*REQUIREMENT:* Exactly reproduce each record listed below.

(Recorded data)
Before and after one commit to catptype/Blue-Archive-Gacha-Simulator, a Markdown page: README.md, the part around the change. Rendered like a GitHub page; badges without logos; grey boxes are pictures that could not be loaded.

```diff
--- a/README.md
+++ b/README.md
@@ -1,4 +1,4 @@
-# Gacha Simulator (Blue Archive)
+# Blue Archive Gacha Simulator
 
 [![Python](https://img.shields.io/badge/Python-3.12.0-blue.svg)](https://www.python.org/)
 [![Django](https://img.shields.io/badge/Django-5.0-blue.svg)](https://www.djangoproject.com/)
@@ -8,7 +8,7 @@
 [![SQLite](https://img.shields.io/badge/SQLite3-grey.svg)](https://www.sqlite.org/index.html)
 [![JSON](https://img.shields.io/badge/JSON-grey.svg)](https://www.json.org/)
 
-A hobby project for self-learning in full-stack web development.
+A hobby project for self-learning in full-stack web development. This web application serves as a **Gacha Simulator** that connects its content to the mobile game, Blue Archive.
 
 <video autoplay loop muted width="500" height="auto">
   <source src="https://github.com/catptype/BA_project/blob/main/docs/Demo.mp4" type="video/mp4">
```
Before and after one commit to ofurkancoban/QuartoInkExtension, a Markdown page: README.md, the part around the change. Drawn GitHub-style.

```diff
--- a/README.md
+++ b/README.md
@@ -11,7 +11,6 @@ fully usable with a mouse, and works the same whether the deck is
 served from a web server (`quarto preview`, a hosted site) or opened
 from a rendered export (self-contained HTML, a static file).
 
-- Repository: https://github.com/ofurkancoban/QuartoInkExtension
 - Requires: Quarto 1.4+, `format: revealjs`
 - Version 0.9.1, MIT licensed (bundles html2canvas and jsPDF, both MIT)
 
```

*RESPONSE TO THIS TASK:*
Before and after one commit to catptype/Blue-Archive-Gacha-Simulator, a Markdown page: README.md, the part around the change. Rendered like a GitHub page; badges without logos; grey boxes are pictures that could not be loaded.

```diff
--- a/README.md
+++ b/README.md
@@ -1,4 +1,4 @@
-# Gacha Simulator (Blue Archive)
+# Blue Archive Gacha Simulator
 
 [![Python](https://img.shields.io/badge/Python-3.12.0-blue.svg)](https://www.python.org/)
 [![Django](https://img.shields.io/badge/Django-5.0-blue.svg)](https://www.djangoproject.com/)
@@ -8,7 +8,7 @@
 [![SQLite](https://img.shields.io/badge/SQLite3-grey.svg)](https://www.sqlite.org/index.html)
 [![JSON](https://img.shields.io/badge/JSON-grey.svg)](https://www.json.org/)
 
-A hobby project for self-learning in full-stack web development.
+A hobby project for self-learning in full-stack web development. This web application serves as a **Gacha Simulator** that connects its content to the mobile game, Blue Archive.
 
 <video autoplay loop muted width="500" height="auto">
   <source src="https://github.com/catptype/BA_project/blob/main/docs/Demo.mp4" type="video/mp4">
```
Before and after one commit to ofurkancoban/QuartoInkExtension, a Markdown page: README.md, the part around the change. Drawn GitHub-style.

```diff
--- a/README.md
+++ b/README.md
@@ -11,7 +11,6 @@ fully usable with a mouse, and works the same whether the deck is
 served from a web server (`quarto preview`, a hosted site) or opened
 from a rendered export (self-contained HTML, a static file).
 
-- Repository: https://github.com/ofurkancoban/QuartoInkExtension
 - Requires: Quarto 1.4+, `format: revealjs`
 - Version 0.9.1, MIT licensed (bundles html2canvas and jsPDF, both MIT)
 
```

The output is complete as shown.